■ **ASSIGNMENT**
Report each line from the records where the string "data" turns up.

■ **MATERIAL TO PROCESS**
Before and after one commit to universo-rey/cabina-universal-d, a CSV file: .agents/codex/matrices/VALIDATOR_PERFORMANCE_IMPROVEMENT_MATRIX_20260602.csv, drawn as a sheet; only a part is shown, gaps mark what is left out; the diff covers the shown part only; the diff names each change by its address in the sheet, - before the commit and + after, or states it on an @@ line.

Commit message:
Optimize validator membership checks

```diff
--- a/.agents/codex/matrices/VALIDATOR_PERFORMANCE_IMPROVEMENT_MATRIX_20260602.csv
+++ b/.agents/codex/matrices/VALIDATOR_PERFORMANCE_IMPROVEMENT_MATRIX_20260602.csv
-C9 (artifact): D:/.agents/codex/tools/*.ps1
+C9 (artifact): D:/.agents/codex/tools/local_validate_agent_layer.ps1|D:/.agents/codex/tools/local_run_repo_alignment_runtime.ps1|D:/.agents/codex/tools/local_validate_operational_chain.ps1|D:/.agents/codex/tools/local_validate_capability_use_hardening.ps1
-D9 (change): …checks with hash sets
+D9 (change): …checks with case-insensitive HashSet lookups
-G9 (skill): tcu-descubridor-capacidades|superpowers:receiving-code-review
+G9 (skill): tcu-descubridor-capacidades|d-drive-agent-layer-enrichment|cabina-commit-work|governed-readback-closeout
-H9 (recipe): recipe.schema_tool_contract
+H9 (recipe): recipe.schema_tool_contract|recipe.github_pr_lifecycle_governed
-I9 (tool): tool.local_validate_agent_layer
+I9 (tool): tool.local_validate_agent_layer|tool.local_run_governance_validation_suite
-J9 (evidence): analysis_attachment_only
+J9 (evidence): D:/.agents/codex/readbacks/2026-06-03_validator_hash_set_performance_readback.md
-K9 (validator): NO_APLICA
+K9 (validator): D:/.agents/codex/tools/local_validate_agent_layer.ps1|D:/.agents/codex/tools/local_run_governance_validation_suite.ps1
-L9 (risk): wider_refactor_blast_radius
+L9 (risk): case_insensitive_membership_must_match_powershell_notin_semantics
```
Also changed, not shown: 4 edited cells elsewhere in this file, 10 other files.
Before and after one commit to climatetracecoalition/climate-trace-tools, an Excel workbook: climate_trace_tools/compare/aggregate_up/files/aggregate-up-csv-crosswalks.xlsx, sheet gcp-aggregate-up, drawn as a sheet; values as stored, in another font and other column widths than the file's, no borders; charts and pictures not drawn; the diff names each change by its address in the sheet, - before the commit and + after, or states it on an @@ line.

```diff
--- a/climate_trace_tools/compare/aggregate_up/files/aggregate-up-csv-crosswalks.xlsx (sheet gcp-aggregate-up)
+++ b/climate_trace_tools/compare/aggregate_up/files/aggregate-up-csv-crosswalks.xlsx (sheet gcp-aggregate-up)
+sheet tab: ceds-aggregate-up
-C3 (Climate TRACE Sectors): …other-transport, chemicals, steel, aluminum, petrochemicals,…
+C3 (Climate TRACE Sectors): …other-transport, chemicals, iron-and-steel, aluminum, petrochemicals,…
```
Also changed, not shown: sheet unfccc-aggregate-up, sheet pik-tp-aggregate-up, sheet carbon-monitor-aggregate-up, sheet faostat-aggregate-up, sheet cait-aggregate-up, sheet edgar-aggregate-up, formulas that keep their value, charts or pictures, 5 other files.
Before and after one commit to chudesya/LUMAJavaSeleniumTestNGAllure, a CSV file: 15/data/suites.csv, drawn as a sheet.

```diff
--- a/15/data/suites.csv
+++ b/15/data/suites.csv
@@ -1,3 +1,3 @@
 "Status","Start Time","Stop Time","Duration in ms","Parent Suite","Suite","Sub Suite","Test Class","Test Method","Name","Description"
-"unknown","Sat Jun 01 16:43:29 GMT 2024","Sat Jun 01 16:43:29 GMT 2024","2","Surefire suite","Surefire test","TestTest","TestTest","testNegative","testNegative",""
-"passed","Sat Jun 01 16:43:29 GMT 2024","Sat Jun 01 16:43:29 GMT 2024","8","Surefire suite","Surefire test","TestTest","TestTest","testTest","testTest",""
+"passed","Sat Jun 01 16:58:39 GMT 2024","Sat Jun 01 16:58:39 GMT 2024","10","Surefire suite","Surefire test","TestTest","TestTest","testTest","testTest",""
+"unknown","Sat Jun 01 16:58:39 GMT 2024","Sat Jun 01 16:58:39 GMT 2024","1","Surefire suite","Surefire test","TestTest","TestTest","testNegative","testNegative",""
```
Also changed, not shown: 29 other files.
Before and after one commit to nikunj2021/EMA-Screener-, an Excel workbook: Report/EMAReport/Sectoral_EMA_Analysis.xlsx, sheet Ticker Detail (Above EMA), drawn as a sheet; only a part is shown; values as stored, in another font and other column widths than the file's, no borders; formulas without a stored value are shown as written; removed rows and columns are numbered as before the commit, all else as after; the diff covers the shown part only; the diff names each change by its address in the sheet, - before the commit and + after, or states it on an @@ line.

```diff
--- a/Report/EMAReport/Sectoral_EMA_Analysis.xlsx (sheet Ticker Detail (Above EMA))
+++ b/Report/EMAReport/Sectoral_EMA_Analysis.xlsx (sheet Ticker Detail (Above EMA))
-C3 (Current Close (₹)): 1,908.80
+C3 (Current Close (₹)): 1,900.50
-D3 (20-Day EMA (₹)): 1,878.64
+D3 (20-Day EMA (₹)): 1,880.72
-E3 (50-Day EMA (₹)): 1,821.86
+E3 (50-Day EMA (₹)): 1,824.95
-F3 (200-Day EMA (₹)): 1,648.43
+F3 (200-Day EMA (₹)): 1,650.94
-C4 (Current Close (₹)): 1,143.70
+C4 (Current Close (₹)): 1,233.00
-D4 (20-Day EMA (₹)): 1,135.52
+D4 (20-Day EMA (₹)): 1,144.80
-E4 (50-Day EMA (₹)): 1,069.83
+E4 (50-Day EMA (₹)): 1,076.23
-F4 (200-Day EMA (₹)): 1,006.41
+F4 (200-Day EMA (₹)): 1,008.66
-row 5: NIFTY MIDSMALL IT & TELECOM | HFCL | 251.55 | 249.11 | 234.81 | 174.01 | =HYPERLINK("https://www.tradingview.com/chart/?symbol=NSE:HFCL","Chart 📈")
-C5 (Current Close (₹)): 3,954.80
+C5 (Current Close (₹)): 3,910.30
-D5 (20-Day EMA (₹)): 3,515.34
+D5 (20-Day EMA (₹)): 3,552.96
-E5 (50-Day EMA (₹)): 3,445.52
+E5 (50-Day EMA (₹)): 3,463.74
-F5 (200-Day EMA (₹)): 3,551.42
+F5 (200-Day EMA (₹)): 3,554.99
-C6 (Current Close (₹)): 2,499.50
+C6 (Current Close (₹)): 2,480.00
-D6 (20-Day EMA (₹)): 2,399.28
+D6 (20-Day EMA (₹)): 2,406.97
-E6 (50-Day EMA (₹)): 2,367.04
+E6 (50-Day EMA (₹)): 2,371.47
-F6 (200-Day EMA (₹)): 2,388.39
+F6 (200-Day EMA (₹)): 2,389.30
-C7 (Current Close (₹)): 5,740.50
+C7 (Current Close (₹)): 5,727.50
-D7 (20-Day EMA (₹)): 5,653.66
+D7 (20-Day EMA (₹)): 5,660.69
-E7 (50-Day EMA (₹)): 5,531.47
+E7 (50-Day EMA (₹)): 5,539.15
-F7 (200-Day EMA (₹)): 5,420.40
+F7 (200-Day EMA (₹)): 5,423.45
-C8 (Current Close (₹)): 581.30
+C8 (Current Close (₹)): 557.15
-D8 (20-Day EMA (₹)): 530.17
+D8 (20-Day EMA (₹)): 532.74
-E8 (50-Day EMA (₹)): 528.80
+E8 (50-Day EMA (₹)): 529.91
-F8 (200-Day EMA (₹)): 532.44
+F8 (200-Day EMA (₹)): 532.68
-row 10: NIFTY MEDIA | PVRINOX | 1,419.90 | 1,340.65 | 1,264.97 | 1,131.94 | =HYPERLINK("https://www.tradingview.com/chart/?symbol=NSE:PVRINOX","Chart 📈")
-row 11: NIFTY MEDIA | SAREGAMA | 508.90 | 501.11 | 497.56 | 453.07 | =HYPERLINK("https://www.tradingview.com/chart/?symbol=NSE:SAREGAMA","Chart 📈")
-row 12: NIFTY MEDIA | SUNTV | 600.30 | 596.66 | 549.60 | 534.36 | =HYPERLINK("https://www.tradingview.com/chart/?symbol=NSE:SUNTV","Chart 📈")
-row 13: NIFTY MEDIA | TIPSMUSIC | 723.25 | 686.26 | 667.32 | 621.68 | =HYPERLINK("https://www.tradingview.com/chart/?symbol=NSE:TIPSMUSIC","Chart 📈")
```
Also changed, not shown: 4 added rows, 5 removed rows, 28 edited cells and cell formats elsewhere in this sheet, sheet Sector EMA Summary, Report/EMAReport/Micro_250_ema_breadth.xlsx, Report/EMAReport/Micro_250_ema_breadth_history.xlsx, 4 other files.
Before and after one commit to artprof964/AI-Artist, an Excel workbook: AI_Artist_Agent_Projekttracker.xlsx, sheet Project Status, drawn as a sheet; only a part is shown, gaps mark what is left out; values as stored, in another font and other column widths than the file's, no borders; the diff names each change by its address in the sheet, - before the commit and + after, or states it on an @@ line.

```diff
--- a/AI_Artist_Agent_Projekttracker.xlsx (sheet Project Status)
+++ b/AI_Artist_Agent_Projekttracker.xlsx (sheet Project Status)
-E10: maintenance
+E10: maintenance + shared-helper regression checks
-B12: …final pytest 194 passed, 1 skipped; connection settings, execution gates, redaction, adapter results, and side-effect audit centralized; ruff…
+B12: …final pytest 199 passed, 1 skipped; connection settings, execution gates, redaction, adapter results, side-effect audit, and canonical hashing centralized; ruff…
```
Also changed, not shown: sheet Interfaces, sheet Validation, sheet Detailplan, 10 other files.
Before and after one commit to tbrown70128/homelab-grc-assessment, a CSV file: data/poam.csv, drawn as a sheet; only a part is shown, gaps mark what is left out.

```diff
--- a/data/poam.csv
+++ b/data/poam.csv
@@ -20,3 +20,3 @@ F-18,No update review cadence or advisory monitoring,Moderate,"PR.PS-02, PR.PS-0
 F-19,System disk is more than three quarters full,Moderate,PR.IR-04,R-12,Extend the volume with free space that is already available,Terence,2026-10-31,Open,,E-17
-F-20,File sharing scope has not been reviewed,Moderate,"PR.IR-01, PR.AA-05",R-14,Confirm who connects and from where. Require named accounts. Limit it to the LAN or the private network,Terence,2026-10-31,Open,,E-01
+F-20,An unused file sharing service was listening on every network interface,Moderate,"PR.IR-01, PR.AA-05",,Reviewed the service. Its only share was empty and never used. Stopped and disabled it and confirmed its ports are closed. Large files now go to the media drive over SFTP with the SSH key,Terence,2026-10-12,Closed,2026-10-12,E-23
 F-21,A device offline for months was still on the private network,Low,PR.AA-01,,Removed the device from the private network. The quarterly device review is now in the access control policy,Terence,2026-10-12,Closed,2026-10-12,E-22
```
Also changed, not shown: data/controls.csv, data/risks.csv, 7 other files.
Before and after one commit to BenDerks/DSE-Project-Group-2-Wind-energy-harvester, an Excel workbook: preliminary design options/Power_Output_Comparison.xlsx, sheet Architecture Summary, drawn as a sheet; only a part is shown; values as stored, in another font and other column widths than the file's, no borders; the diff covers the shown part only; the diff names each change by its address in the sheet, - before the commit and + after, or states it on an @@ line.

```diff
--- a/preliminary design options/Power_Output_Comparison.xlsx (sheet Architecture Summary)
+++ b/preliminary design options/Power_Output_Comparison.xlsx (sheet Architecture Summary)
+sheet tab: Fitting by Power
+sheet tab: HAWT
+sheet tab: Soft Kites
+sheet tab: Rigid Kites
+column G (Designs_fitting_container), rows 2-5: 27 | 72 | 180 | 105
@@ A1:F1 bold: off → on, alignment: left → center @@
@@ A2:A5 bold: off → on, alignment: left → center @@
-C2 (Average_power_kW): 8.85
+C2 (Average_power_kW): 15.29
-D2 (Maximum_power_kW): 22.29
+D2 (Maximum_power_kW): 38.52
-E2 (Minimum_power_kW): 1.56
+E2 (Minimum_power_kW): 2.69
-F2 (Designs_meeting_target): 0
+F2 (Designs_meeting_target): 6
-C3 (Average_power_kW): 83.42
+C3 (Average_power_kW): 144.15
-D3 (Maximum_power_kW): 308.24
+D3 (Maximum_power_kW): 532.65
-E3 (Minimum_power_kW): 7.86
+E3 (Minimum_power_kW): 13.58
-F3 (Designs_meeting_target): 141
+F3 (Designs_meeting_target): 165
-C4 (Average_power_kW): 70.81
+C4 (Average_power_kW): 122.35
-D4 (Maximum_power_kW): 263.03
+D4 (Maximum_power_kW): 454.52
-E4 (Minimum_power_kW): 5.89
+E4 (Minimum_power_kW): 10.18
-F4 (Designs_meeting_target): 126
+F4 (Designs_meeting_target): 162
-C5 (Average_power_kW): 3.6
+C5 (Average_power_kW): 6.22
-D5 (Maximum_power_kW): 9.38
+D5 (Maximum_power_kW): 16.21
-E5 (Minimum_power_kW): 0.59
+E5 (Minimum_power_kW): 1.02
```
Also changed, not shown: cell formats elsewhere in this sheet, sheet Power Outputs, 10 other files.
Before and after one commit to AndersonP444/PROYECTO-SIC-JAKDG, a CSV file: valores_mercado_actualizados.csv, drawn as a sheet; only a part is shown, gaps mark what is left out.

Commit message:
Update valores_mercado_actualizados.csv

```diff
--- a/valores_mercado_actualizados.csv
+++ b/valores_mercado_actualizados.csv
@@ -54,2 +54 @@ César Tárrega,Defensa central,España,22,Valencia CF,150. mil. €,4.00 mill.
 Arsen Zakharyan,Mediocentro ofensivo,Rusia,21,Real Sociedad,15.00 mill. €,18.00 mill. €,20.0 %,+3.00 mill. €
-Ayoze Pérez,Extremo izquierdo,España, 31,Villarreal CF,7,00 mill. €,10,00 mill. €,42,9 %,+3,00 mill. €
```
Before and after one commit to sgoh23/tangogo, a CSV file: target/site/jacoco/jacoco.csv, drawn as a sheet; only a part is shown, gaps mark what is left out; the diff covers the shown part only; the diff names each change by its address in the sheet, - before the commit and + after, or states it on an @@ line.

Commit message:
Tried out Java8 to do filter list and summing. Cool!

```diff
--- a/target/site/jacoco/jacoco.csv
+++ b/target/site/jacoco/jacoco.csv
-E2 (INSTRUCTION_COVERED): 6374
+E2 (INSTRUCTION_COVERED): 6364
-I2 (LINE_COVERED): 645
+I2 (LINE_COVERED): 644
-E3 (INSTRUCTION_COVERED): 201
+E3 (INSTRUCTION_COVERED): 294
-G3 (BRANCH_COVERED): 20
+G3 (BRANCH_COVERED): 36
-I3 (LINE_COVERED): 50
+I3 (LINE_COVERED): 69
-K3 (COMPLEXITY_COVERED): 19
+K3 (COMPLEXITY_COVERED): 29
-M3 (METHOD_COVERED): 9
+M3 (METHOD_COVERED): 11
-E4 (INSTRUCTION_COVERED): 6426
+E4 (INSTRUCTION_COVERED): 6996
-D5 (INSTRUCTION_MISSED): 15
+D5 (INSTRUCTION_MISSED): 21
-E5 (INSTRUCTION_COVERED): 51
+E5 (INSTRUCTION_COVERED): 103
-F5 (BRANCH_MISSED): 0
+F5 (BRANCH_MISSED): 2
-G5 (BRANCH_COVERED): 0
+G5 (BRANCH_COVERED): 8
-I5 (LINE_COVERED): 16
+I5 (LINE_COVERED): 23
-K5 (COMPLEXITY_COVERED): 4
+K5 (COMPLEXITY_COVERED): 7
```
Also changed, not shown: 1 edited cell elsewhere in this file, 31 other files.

■ **EXPECTED ANSWER**
Before and after one commit to chudesya/LUMAJavaSeleniumTestNGAllure, a CSV file: 15/data/suites.csv, drawn as a sheet.
--- a/15/data/suites.csv
+++ b/15/data/suites.csv
Before and after one commit to tbrown70128/homelab-grc-assessment, a CSV file: data/poam.csv, drawn as a sheet; only a part is shown, gaps mark what is left out.
--- a/data/poam.csv
+++ b/data/poam.csv
Also changed, not shown: data/controls.csv, data/risks.csv, 7 other files.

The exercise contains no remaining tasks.